What you will do:
Report all lines of the records that contain "ylabel".

..............................

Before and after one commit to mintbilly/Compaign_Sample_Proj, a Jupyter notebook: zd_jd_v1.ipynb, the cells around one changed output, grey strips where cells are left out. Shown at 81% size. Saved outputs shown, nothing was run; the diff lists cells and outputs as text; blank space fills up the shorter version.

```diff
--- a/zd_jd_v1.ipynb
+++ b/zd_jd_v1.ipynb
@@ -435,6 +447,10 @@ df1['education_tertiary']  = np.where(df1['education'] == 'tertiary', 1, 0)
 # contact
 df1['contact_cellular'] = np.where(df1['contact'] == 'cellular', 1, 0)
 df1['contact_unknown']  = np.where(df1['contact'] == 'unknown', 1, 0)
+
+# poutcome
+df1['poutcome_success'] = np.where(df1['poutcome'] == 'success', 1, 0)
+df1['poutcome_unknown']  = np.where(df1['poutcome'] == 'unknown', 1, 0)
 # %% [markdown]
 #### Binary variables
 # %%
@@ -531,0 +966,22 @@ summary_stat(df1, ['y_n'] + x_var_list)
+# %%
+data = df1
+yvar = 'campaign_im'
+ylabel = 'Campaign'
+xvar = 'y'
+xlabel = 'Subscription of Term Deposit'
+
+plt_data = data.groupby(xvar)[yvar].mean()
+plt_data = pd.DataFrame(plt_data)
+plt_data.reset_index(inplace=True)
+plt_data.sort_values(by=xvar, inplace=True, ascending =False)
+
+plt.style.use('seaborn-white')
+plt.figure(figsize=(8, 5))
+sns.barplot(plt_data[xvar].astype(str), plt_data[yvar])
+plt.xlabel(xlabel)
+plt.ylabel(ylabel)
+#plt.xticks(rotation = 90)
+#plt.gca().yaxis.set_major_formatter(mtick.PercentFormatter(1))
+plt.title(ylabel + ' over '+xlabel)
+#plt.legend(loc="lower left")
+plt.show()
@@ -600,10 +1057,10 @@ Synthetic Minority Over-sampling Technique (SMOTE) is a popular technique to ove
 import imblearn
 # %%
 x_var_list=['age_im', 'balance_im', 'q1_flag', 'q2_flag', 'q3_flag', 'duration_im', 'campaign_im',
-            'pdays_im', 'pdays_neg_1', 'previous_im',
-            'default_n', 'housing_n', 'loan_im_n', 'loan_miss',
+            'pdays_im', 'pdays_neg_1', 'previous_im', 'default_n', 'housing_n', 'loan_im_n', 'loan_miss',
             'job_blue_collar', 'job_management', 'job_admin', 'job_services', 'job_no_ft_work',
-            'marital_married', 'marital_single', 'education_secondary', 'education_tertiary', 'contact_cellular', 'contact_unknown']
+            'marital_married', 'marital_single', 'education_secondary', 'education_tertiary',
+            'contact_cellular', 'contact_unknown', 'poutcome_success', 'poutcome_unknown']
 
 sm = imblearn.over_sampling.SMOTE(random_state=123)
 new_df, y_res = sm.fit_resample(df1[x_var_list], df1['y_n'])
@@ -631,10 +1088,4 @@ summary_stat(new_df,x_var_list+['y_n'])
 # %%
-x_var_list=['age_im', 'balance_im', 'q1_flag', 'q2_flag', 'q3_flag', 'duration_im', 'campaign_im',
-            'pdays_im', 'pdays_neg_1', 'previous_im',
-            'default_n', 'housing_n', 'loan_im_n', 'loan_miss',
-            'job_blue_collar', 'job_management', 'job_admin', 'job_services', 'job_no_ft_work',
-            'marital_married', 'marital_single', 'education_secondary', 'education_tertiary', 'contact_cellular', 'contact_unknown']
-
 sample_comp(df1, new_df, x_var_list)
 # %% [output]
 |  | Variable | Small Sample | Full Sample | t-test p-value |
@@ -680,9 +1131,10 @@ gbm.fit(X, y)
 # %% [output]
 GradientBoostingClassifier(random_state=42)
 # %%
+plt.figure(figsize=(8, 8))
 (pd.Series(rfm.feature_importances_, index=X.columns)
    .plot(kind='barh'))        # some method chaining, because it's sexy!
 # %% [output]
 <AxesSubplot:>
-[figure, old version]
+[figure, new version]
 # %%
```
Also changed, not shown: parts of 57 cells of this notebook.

..............................

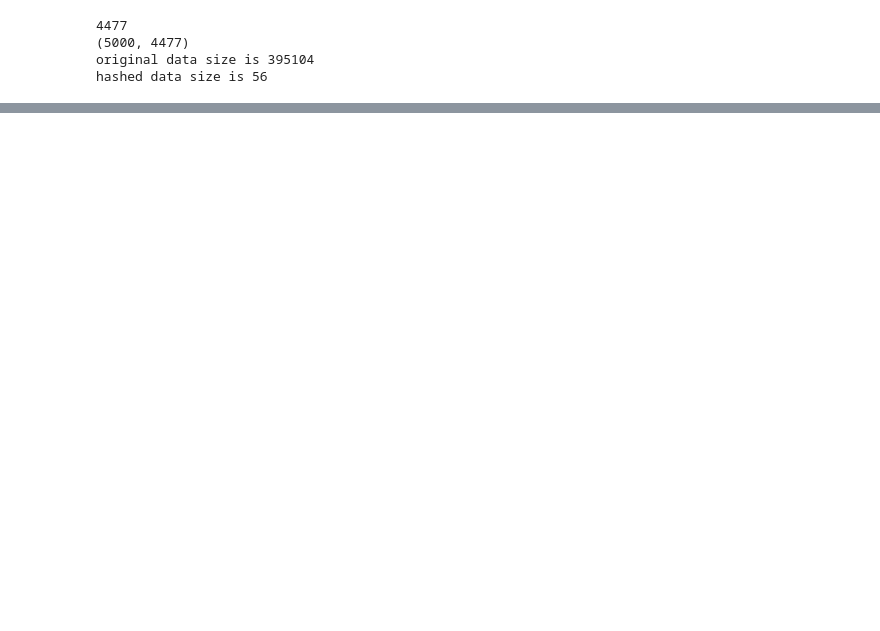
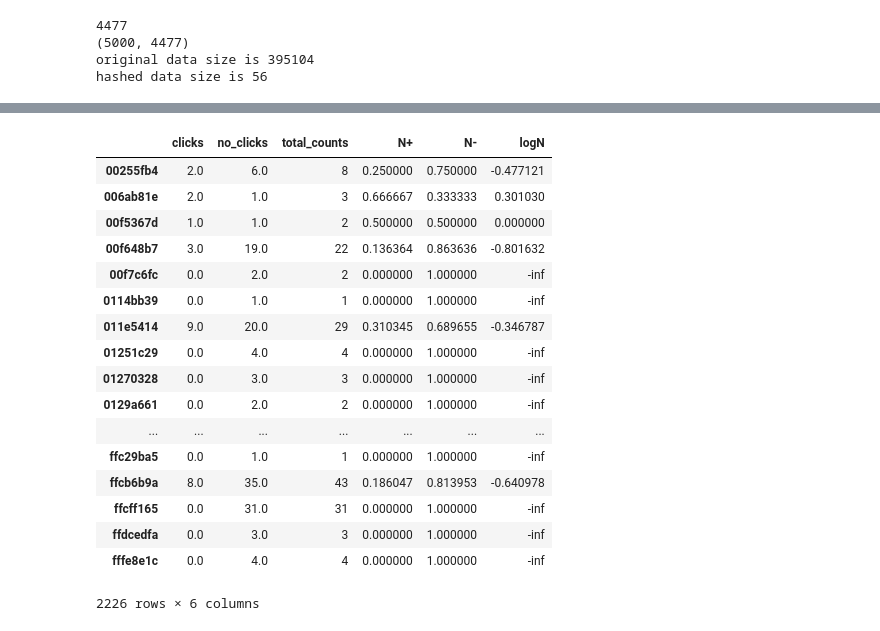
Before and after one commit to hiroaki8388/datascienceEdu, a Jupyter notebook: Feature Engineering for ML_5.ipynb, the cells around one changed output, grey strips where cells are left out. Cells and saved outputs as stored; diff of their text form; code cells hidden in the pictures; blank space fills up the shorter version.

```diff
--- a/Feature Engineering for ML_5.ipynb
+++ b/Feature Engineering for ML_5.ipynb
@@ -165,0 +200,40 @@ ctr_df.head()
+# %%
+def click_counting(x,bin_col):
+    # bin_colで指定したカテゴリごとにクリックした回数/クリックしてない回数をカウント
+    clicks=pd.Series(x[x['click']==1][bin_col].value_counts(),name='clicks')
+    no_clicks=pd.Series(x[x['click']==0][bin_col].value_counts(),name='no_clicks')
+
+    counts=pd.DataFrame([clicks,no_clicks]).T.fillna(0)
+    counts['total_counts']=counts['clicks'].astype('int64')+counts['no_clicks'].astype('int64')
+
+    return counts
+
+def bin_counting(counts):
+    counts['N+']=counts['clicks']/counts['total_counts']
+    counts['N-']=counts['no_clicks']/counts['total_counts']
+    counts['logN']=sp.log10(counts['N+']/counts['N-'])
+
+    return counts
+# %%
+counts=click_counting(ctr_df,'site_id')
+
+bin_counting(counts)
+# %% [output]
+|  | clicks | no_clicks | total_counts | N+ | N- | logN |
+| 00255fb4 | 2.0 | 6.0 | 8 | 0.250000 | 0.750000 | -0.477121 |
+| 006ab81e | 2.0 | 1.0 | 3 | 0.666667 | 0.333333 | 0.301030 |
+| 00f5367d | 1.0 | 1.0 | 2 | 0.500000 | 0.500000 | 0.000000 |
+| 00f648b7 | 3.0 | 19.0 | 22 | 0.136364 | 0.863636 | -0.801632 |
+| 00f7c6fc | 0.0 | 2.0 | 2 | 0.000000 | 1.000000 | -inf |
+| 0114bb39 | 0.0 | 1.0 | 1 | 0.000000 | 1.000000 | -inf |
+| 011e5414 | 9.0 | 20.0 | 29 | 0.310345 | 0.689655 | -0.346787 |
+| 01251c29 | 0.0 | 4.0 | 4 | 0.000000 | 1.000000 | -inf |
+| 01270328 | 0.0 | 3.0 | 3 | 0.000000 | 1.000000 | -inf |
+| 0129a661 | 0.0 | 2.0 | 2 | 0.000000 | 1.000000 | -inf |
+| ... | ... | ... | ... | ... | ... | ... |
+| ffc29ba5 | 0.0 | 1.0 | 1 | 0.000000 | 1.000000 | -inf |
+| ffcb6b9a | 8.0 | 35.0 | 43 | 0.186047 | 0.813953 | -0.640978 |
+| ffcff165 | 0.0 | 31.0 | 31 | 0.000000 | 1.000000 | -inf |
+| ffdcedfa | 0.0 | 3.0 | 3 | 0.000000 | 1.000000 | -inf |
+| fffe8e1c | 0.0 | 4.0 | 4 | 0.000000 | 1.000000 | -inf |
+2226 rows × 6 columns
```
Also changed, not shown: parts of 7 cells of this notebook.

..............................

Exercise answer:
+ylabel = 'Campaign'
+plt.ylabel(ylabel)
+plt.title(ylabel + ' over '+xlabel)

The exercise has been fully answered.